Cooling the new motor has prompted a significant redesign of the Focus' front end, which now boasts intake ducts big enough to swallow small animals. Ford claims that all the tweaks are functional, including the new rear diffuser and wing. It's undeniably striking, but is significantly less extrovert than its two-door predecessor. Ford insiders accept that some customers were put off by that car's boy racer pretensions and hope that the third incarnation will appeal to a broader demographic.

The interior differs little from the Focus ST, save for some RS stickers and a preponderance of blue stitching. Sadly, the Recaro shell seats on the unveil car will not be coming to the U.S. as they do not comply with U.S. safety standards.

The Ford Focus RS unveil event was enlivened by the presence of Gymkhana and rally superstar Ken Block, who has been employed as an RS consultant. Block has already tested the car and offered feedback to the development team.

We expect more details on the RS's specification to be unveiled at the Geneva auto show before production begins at Ford's plant in Saarlouis, Germany later this year.
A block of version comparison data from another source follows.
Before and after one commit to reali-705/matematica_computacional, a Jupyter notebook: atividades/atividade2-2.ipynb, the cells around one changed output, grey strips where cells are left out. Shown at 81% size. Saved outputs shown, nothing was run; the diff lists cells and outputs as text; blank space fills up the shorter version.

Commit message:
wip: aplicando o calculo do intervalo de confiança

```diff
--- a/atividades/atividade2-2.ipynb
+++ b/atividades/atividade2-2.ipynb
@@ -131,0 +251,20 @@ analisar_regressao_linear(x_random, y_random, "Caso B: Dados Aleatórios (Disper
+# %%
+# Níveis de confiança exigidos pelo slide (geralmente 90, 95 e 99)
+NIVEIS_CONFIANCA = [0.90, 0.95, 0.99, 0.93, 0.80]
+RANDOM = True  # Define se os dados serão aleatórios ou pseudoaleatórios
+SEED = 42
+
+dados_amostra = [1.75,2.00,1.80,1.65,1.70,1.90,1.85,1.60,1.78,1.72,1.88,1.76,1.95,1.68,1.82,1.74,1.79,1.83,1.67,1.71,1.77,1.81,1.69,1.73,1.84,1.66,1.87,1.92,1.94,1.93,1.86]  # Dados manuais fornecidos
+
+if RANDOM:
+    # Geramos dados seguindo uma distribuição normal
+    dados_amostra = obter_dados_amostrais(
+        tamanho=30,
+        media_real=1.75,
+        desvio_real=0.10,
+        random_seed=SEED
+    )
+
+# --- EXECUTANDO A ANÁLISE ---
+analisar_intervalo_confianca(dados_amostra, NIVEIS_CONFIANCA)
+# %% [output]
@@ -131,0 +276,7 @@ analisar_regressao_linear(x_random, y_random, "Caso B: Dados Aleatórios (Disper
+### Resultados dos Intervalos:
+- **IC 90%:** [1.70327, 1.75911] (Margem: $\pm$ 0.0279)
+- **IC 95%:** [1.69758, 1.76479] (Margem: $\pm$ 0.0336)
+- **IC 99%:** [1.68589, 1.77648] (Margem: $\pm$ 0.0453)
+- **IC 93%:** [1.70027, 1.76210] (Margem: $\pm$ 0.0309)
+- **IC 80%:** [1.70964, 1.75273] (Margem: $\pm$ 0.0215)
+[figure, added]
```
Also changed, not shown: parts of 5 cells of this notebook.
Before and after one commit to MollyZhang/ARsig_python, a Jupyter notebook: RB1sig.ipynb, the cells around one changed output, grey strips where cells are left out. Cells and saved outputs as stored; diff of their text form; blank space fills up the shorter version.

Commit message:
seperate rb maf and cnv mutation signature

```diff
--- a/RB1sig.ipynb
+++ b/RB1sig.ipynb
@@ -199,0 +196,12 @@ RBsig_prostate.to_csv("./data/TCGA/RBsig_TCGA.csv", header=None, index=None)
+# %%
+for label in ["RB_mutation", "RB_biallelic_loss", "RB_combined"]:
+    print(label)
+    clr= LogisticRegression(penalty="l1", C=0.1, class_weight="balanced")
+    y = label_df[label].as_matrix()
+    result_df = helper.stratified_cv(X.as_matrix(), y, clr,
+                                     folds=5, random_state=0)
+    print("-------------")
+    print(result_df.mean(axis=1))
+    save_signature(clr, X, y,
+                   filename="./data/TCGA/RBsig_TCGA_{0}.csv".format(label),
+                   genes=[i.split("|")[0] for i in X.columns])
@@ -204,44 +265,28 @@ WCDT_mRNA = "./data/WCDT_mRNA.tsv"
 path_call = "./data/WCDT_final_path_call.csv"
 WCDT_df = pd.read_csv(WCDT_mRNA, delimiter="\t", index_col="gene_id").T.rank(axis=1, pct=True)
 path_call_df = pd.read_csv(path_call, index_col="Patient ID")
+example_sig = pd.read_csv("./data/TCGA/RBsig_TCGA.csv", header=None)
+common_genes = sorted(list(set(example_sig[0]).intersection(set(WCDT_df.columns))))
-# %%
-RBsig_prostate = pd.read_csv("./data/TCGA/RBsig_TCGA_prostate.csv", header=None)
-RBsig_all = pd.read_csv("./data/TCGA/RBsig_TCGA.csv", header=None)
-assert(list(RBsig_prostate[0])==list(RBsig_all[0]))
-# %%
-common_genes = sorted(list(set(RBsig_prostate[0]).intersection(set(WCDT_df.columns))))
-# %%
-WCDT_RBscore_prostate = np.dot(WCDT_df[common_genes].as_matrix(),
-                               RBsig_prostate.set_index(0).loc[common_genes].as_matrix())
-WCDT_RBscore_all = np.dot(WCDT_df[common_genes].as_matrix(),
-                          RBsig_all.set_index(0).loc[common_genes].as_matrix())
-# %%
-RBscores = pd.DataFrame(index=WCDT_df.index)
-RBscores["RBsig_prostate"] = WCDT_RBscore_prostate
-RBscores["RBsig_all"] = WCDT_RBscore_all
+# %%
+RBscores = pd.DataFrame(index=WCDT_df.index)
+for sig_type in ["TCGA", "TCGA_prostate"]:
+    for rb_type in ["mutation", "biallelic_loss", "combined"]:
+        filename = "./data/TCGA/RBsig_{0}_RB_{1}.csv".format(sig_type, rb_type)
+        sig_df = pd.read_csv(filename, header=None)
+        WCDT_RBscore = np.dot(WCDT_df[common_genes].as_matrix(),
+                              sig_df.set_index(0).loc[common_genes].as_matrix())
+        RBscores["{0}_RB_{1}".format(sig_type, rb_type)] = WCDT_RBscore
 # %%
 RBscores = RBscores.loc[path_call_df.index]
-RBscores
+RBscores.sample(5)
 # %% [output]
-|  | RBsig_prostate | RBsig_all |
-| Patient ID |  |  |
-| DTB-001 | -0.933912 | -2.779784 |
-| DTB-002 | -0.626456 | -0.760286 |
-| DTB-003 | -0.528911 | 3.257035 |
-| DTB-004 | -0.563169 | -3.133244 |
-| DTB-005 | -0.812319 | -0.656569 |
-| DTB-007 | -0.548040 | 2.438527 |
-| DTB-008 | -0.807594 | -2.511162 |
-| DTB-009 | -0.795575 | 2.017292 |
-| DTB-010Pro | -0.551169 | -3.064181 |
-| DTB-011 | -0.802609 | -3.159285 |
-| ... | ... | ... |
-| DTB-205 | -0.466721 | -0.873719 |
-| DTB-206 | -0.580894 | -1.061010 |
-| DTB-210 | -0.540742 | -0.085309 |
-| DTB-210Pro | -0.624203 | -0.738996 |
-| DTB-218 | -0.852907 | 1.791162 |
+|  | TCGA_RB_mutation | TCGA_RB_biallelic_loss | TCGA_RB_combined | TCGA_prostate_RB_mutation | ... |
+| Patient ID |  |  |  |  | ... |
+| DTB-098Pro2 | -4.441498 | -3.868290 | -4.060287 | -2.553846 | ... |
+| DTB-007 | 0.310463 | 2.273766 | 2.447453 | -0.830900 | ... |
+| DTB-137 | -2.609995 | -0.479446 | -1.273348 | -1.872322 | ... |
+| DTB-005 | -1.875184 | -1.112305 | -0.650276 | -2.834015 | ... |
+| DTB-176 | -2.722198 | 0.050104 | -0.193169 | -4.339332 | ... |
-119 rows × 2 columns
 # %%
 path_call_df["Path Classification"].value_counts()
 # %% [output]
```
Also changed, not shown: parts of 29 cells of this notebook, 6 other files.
Edmunds says: At long last, the RS is coming to the U.S., and we can't wait.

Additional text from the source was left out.